- Baryshnikova, A., et al. Quantitative analysis of fitness and genetic interactions in yeast on a genome scale. Nat Methods. 7, (12), 1017-1024 (2010).
- Costanzo, M., et al. The genetic landscape of a cell. Science. 327, (5964), 425-431 (2010).
- Collins, S. R., et al. Functional dissection of protein complexes involved in yeast chromosome biology using a genetic interaction map. Nature. 446, (7137), 806-810 (2007).
- Zackrisson, M., et al. Scan-o-matic: High-Resolution Microbial Phenomics at a Massive Scale. G3 (Bethesda). 6, (9), 3003-3014 (2016).
- Bean, G. J., Jaeger, P. A., Bahr, S., Ideker, T. Development of ultra-high-density screening tools for microbial 'omics'. PloS One. 9, (1), e85177 (2014).
- Levy, S. F., Ziv, N., Siegal, M. L. Bet hedging in yeast by heterogeneous, age-correlated expression of a stress protectant. PLoS Biol. 10, (5), e1001325 (2012).
- Herricks, T., et al. One-Cell Doubling Evaluation by Living Arrays of Yeast. ODELAY! G3 (Bethesda). 7, (1), 279-288 (2017).
- Mast, F. D., Ratushny, A. V., Aitchison, J. D. Systems cell biology. J Cell Biol. 206, (6), 695-706 (2014).

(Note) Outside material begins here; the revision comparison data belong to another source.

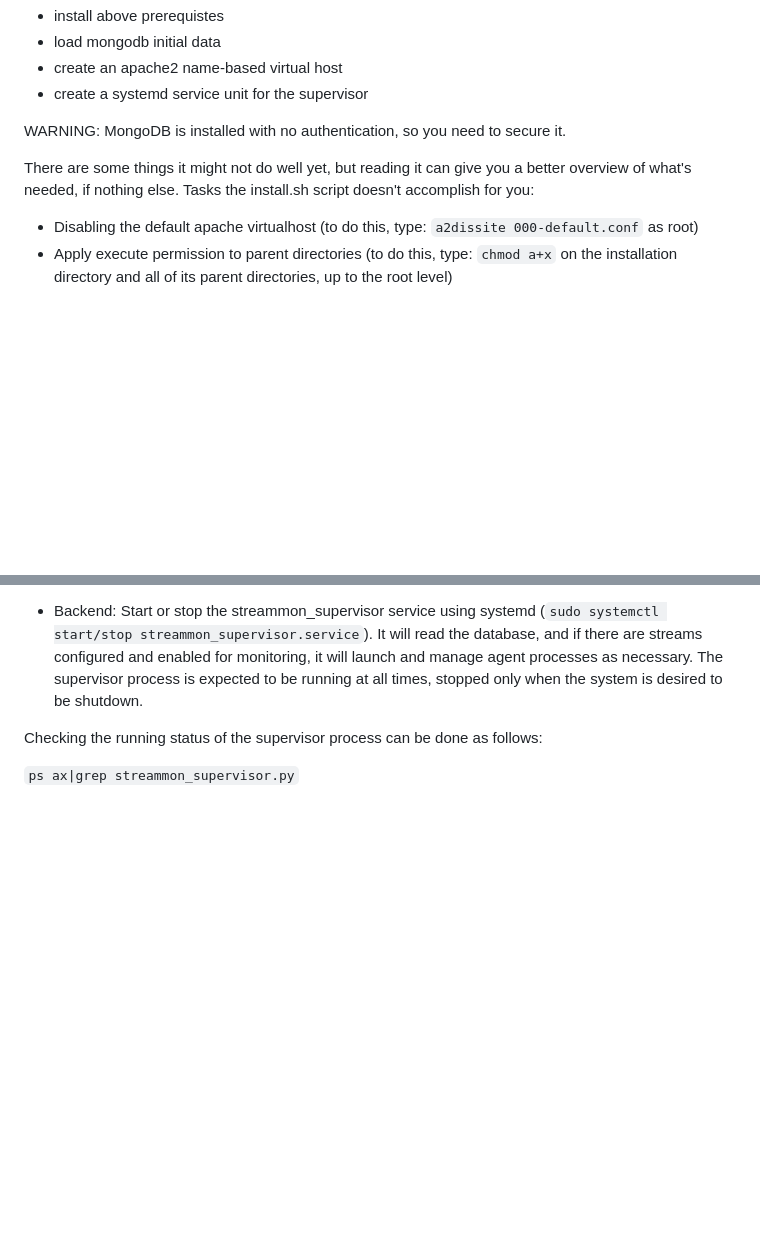
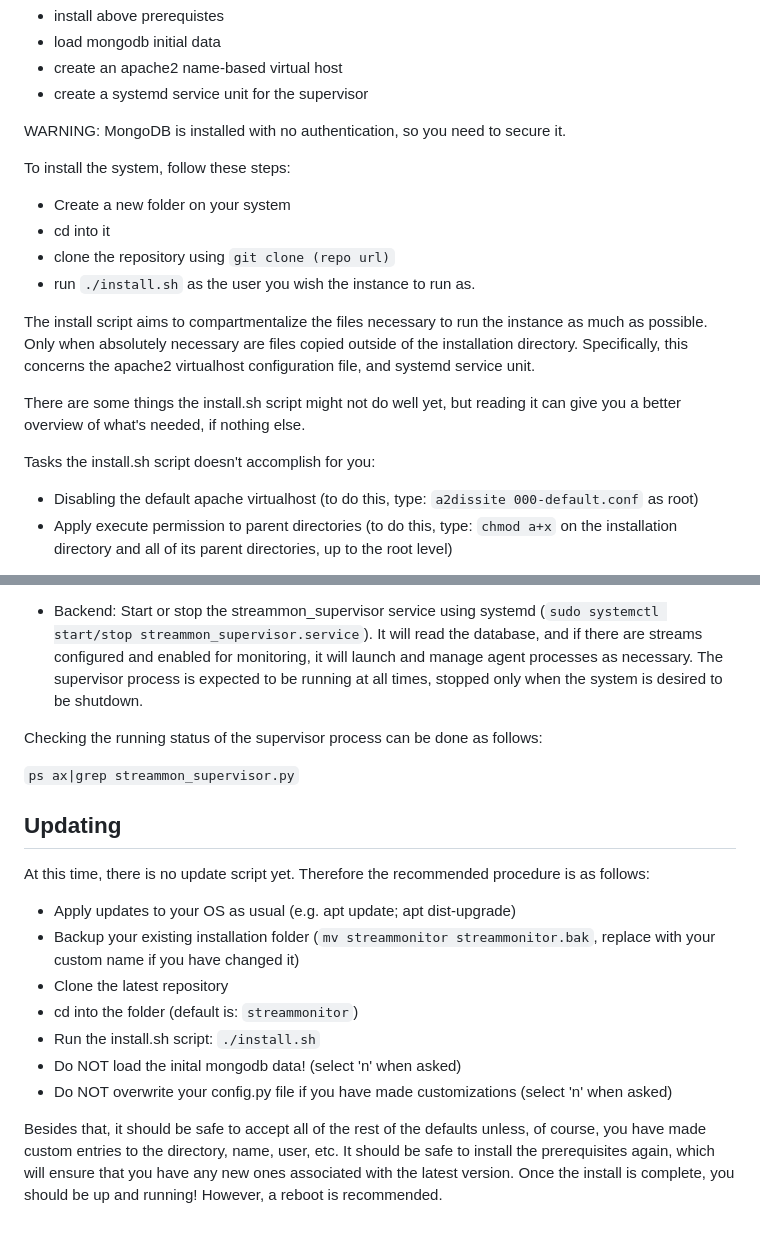
Before and after one commit to HighTechHarmony/StreamMonitor, a Markdown page: README.md, 2 parts joined by grey strips. Rendered like a GitHub page; blank space fills up the shorter version.

Commit message:
Update install and update instructions

```diff
--- a/README.md
+++ b/README.md
@@ -80,7 +80,18 @@ install.sh attempts to:
 
 WARNING: MongoDB is installed with no authentication, so you need to secure it.
 
-There are some things it might not do well yet, but reading it can give you a better overview of what's needed, if nothing else. Tasks the install.sh script doesn't accomplish for you:
+To install the system, follow these steps:
+
+- Create a new folder on your system
+- cd into it
+- clone the repository using `git clone (repo url)`
+- run `./install.sh` as the user you wish the instance to run as.
+
+The install script aims to compartmentalize the files necessary to run the instance as much as possible. Only when absolutely necessary are files copied outside of the installation directory. Specifically, this concerns the apache2 virtualhost configuration file, and systemd service unit.
+
+There are some things the install.sh script might not do well yet, but reading it can give you a better overview of what's needed, if nothing else.
+
+Tasks the install.sh script doesn't accomplish for you:
 
 - Disabling the default apache virtualhost (to do this, type: `a2dissite 000-default.conf` as root)
 - Apply execute permission to parent directories (to do this, type: `chmod a+x` on the installation directory and all of its parent directories, up to the root level)
@@ -147,3 +158,17 @@ The primary components involved with putting the system into operation, or to st
 Checking the running status of the supervisor process can be done as follows:
 
 `ps ax|grep streammon_supervisor.py`
+
+## Updating
+
+At this time, there is no update script yet. Therefore the recommended procedure is as follows:
+
+- Apply updates to your OS as usual (e.g. apt update; apt dist-upgrade)
+- Backup your existing installation folder (`mv streammonitor streammonitor.bak`, replace with your custom name if you have changed it)
+- Clone the latest repository
+- cd into the folder (default is: `streammonitor`)
+- Run the install.sh script: `./install.sh`
+- Do NOT load the inital mongodb data! (select 'n' when asked)
+- Do NOT overwrite your config.py file if you have made customizations (select 'n' when asked)
+
+Besides that, it should be safe to accept all of the rest of the defaults unless, of course, you have made custom entries to the directory, name, user, etc. It should be safe to install the prerequisites again, which will ensure that you have any new ones associated with the latest version. Once the install is complete, you should be up and running! However, a reboot is recommended.
```
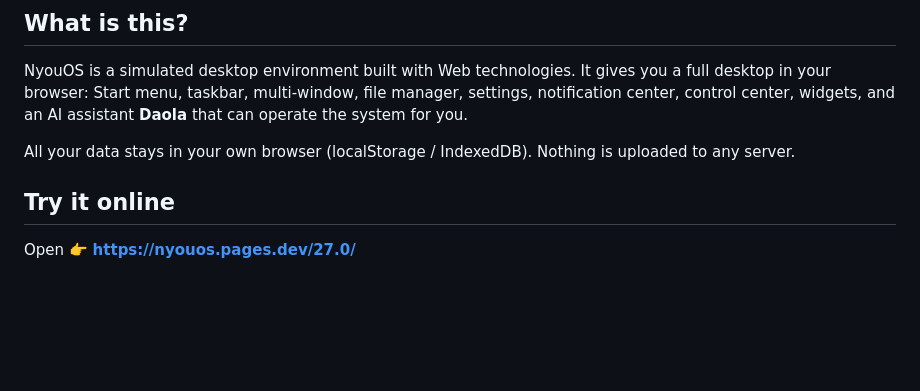
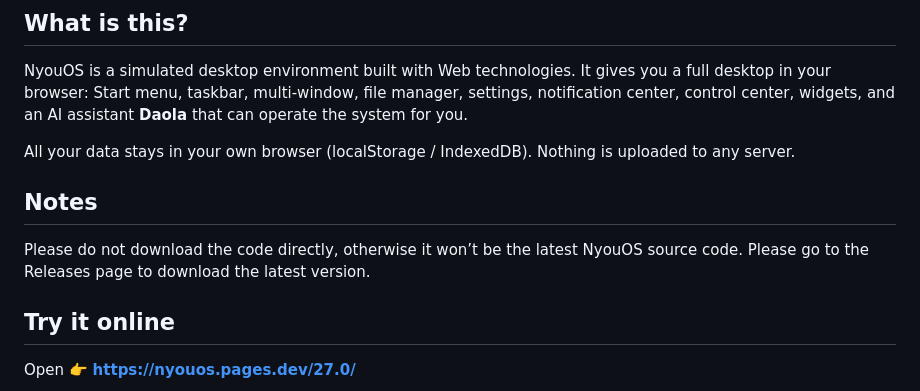
Before and after one commit to Kevinananda2026/NyouOS, a Markdown page: README_EN.md, the part around the change. GitHub-like rendering; blank space fills up the shorter version.

```diff
--- a/README_EN.md
+++ b/README_EN.md
@@ -23,6 +23,10 @@ Pure HTML + CSS + JavaScript, no backend, works out of the box.
 NyouOS is a simulated desktop environment built with Web technologies. It gives you a full desktop in your browser: Start menu, taskbar, multi-window, file manager, settings, notification center, control center, widgets, and an AI assistant **Daola** that can operate the system for you.
 
 All your data stays in your own browser (localStorage / IndexedDB). Nothing is uploaded to any server.
+
+## Notes
+
+Please do not download the code directly, otherwise it won’t be the latest NyouOS source code. Please go to the Releases page to download the latest version.
 
 ## Try it online
 
```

- Edelstein, A. D., et al. Advanced methods of microscope control using µManager software. J Biol Methods. 1, (2), e10 (2014).